**TASK ITEM:**
With every picture left out, restate the listing below exactly as written.
··········
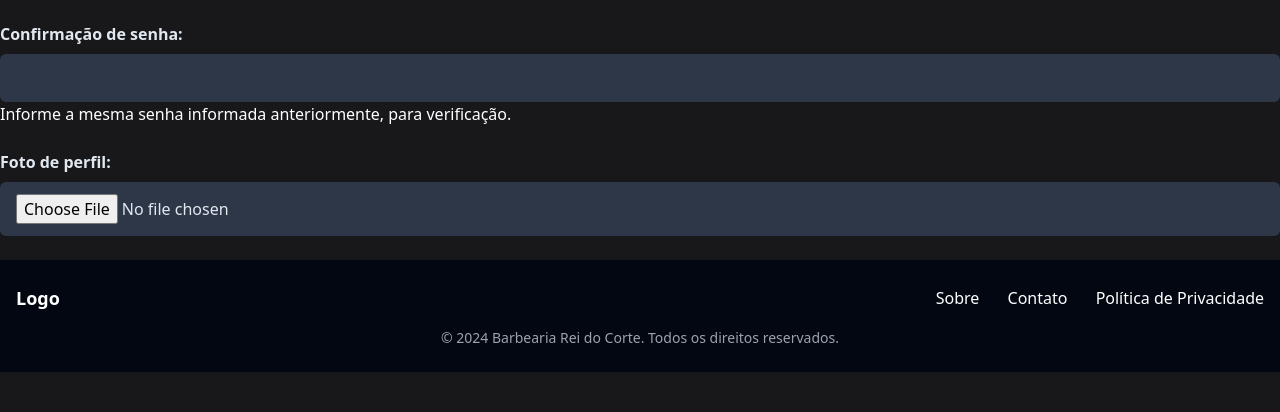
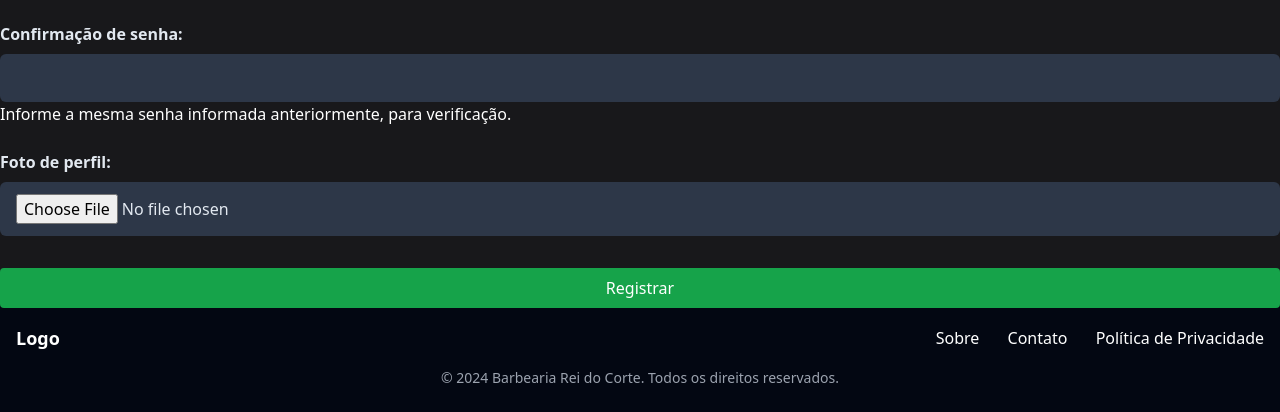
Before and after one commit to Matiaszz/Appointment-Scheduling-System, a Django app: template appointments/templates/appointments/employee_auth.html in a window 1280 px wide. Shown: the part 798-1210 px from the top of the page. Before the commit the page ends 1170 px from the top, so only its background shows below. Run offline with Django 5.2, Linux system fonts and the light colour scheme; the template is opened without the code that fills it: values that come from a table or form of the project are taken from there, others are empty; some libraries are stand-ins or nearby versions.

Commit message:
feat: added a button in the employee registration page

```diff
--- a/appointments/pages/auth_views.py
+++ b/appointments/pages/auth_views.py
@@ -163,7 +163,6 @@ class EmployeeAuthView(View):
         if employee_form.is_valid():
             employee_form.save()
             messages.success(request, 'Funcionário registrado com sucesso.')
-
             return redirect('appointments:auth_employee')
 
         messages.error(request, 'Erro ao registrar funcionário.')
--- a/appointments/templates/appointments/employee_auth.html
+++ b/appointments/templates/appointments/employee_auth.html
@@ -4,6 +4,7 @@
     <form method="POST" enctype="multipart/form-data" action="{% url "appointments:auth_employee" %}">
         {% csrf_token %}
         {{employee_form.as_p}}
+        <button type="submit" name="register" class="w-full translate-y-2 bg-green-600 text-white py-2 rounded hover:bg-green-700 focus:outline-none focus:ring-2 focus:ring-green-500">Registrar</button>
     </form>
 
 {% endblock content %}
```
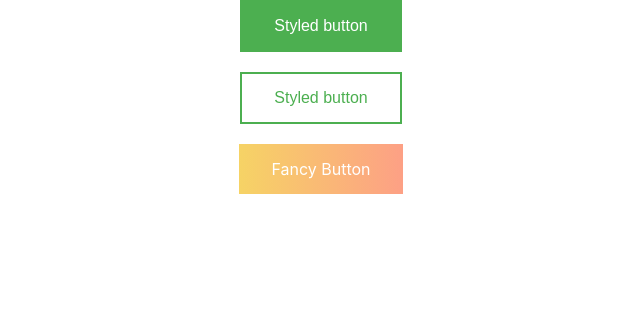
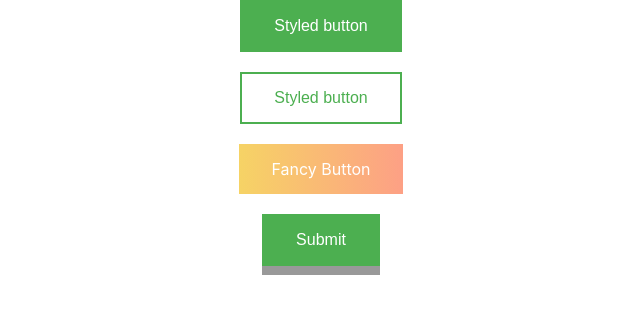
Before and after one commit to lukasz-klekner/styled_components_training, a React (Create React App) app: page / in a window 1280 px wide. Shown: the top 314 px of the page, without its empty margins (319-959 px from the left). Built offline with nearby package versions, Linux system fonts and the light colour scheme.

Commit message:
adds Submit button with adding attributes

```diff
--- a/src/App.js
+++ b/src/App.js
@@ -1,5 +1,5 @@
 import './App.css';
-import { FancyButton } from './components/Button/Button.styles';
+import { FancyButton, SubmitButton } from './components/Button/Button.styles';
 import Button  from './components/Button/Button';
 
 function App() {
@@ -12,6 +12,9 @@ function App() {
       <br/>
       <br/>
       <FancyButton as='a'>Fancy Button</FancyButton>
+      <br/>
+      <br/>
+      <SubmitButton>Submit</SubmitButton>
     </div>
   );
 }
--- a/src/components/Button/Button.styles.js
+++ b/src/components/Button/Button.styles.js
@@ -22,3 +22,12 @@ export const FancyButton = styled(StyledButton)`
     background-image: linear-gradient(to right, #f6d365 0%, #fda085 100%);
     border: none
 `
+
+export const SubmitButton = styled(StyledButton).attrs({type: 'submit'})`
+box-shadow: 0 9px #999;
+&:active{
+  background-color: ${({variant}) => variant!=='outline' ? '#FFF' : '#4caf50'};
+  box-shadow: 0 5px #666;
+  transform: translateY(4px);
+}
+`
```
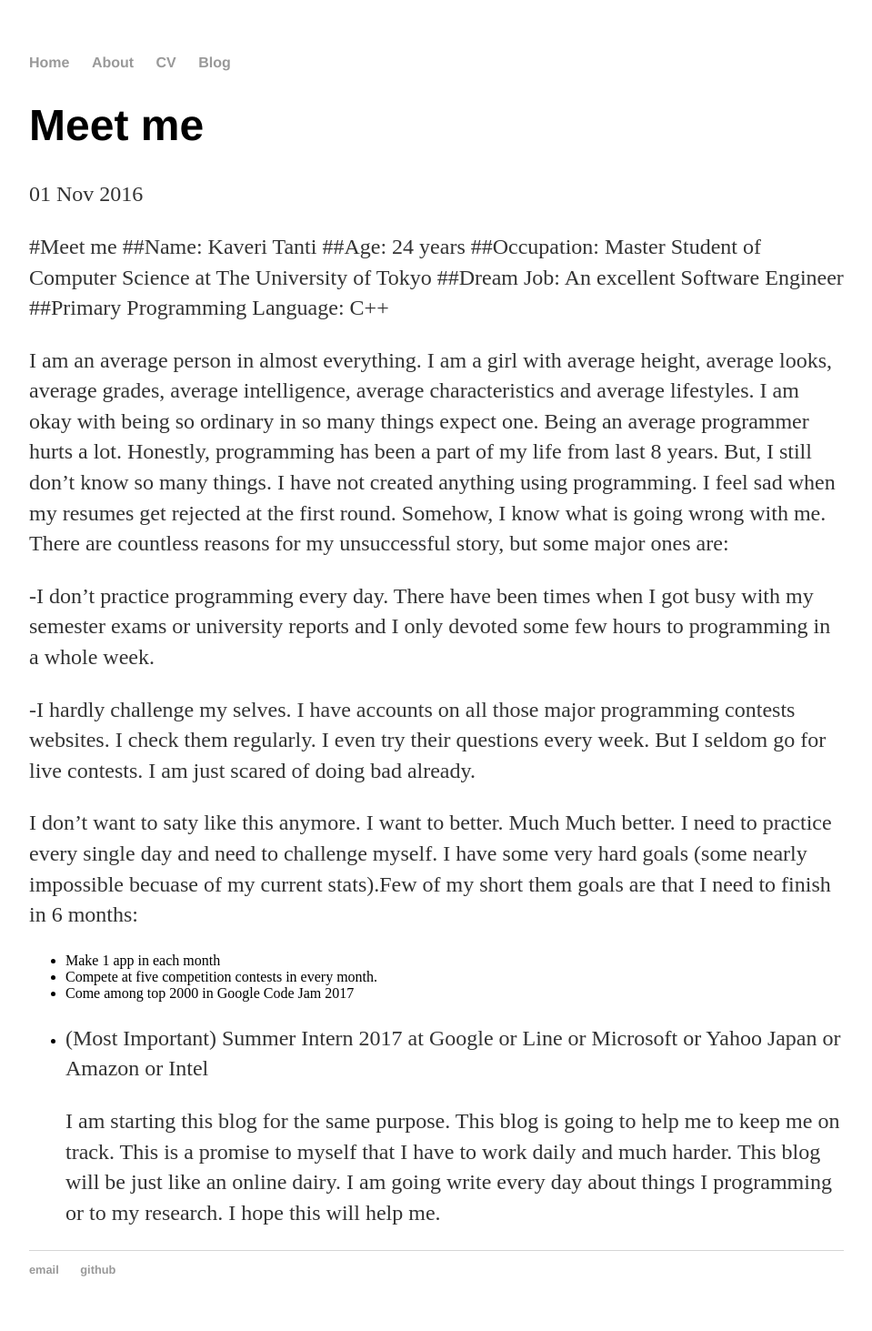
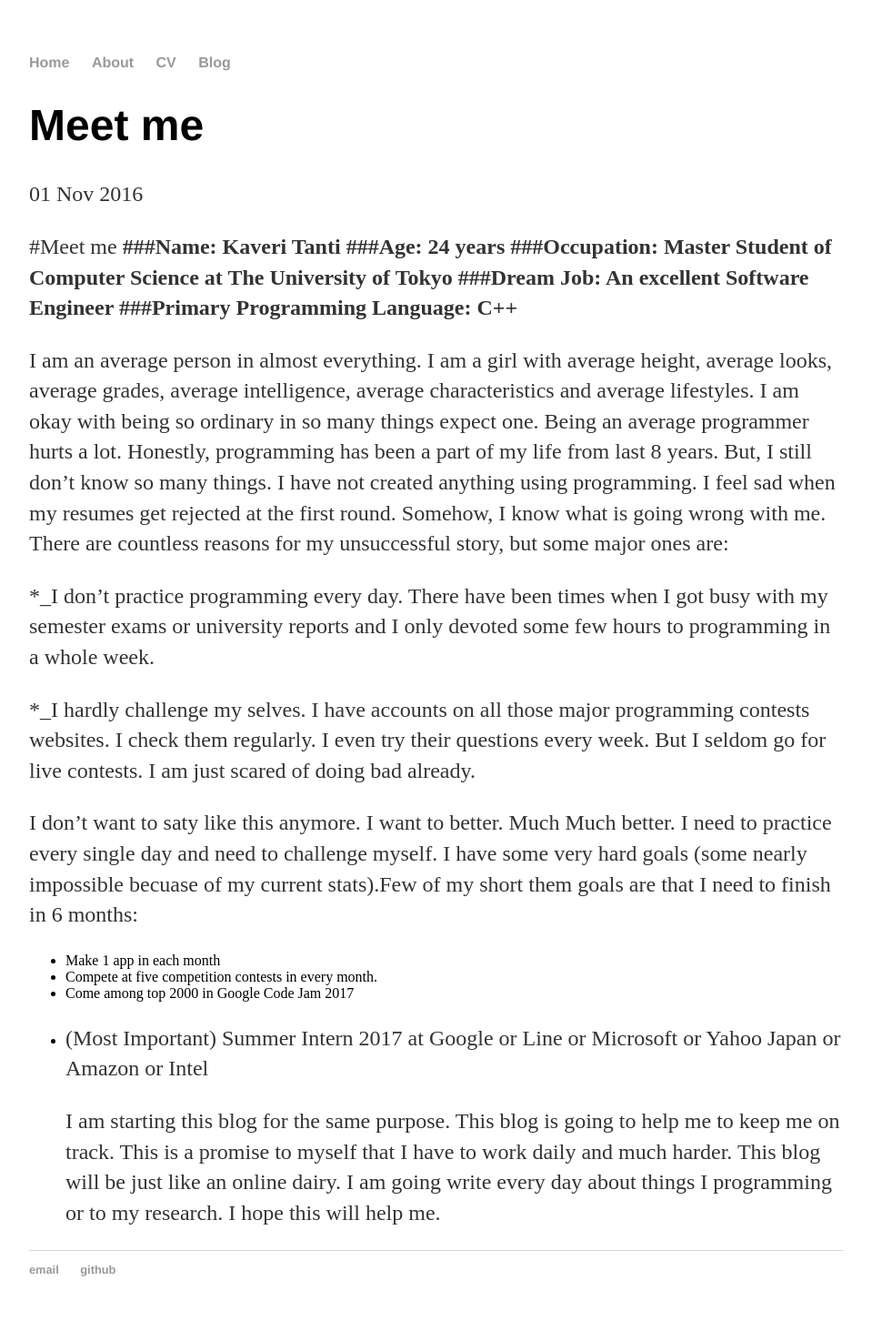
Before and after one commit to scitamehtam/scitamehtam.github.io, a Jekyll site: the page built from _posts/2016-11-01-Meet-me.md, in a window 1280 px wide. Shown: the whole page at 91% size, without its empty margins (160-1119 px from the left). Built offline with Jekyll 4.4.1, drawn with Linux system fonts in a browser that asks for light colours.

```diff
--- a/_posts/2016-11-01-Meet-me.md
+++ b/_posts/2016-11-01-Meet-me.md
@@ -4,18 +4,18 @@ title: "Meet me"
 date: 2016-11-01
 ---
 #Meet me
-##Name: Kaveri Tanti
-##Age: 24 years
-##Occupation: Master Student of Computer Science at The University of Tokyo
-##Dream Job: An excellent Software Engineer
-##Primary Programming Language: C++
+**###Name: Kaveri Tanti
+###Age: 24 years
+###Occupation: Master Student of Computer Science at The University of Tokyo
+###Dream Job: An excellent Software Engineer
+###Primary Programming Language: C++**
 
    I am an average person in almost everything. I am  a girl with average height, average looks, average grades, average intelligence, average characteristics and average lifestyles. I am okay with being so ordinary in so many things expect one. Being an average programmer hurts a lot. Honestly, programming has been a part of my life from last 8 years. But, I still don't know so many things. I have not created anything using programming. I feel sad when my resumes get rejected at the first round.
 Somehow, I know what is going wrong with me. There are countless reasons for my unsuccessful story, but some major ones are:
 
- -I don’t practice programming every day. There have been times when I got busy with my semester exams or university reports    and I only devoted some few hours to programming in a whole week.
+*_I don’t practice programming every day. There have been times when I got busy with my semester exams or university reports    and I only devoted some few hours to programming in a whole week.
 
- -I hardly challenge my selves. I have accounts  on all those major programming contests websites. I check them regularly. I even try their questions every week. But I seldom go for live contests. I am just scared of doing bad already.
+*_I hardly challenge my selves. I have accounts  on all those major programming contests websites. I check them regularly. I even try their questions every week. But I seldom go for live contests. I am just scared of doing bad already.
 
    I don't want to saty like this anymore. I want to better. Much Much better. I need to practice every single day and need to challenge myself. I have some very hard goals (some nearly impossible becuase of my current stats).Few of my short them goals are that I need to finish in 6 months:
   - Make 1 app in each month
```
··········
**RESULT:**
Before and after one commit to Matiaszz/Appointment-Scheduling-System, a Django app: template appointments/templates/appointments/employee_auth.html in a window 1280 px wide. Shown: the part 798-1210 px from the top of the page. Before the commit the page ends 1170 px from the top, so only its background shows below. Run offline with Django 5.2, Linux system fonts and the light colour scheme; the template is opened without the code that fills it: values that come from a table or form of the project are taken from there, others are empty; some libraries are stand-ins or nearby versions.

Commit message:
feat: added a button in the employee registration page

```diff
--- a/appointments/pages/auth_views.py
+++ b/appointments/pages/auth_views.py
@@ -163,7 +163,6 @@ class EmployeeAuthView(View):
         if employee_form.is_valid():
             employee_form.save()
             messages.success(request, 'Funcionário registrado com sucesso.')
-
             return redirect('appointments:auth_employee')
 
         messages.error(request, 'Erro ao registrar funcionário.')
--- a/appointments/templates/appointments/employee_auth.html
+++ b/appointments/templates/appointments/employee_auth.html
@@ -4,6 +4,7 @@
     <form method="POST" enctype="multipart/form-data" action="{% url "appointments:auth_employee" %}">
         {% csrf_token %}
         {{employee_form.as_p}}
+        <button type="submit" name="register" class="w-full translate-y-2 bg-green-600 text-white py-2 rounded hover:bg-green-700 focus:outline-none focus:ring-2 focus:ring-green-500">Registrar</button>
     </form>
 
 {% endblock content %}
```
Before and after one commit to lukasz-klekner/styled_components_training, a React (Create React App) app: page / in a window 1280 px wide. Shown: the top 314 px of the page, without its empty margins (319-959 px from the left). Built offline with nearby package versions, Linux system fonts and the light colour scheme.

Commit message:
adds Submit button with adding attributes

```diff
--- a/src/App.js
+++ b/src/App.js
@@ -1,5 +1,5 @@
 import './App.css';
-import { FancyButton } from './components/Button/Button.styles';
+import { FancyButton, SubmitButton } from './components/Button/Button.styles';
 import Button  from './components/Button/Button';
 
 function App() {
@@ -12,6 +12,9 @@ function App() {
       <br/>
       <br/>
       <FancyButton as='a'>Fancy Button</FancyButton>
+      <br/>
+      <br/>
+      <SubmitButton>Submit</SubmitButton>
     </div>
   );
 }
--- a/src/components/Button/Button.styles.js
+++ b/src/components/Button/Button.styles.js
@@ -22,3 +22,12 @@ export const FancyButton = styled(StyledButton)`
     background-image: linear-gradient(to right, #f6d365 0%, #fda085 100%);
     border: none
 `
+
+export const SubmitButton = styled(StyledButton).attrs({type: 'submit'})`
+box-shadow: 0 9px #999;
+&:active{
+  background-color: ${({variant}) => variant!=='outline' ? '#FFF' : '#4caf50'};
+  box-shadow: 0 5px #666;
+  transform: translateY(4px);
+}
+`
```
Before and after one commit to scitamehtam/scitamehtam.github.io, a Jekyll site: the page built from _posts/2016-11-01-Meet-me.md, in a window 1280 px wide. Shown: the whole page at 91% size, without its empty margins (160-1119 px from the left). Built offline with Jekyll 4.4.1, drawn with Linux system fonts in a browser that asks for light colours.

```diff
--- a/_posts/2016-11-01-Meet-me.md
+++ b/_posts/2016-11-01-Meet-me.md
@@ -4,18 +4,18 @@ title: "Meet me"
 date: 2016-11-01
 ---
 #Meet me
-##Name: Kaveri Tanti
-##Age: 24 years
-##Occupation: Master Student of Computer Science at The University of Tokyo
-##Dream Job: An excellent Software Engineer
-##Primary Programming Language: C++
+**###Name: Kaveri Tanti
+###Age: 24 years
+###Occupation: Master Student of Computer Science at The University of Tokyo
+###Dream Job: An excellent Software Engineer
+###Primary Programming Language: C++**
 
    I am an average person in almost everything. I am  a girl with average height, average looks, average grades, average intelligence, average characteristics and average lifestyles. I am okay with being so ordinary in so many things expect one. Being an average programmer hurts a lot. Honestly, programming has been a part of my life from last 8 years. But, I still don't know so many things. I have not created anything using programming. I feel sad when my resumes get rejected at the first round.
 Somehow, I know what is going wrong with me. There are countless reasons for my unsuccessful story, but some major ones are:
 
- -I don’t practice programming every day. There have been times when I got busy with my semester exams or university reports    and I only devoted some few hours to programming in a whole week.
+*_I don’t practice programming every day. There have been times when I got busy with my semester exams or university reports    and I only devoted some few hours to programming in a whole week.
 
- -I hardly challenge my selves. I have accounts  on all those major programming contests websites. I check them regularly. I even try their questions every week. But I seldom go for live contests. I am just scared of doing bad already.
+*_I hardly challenge my selves. I have accounts  on all those major programming contests websites. I check them regularly. I even try their questions every week. But I seldom go for live contests. I am just scared of doing bad already.
 
    I don't want to saty like this anymore. I want to better. Much Much better. I need to practice every single day and need to challenge myself. I have some very hard goals (some nearly impossible becuase of my current stats).Few of my short them goals are that I need to finish in 6 months:
   - Make 1 app in each month
```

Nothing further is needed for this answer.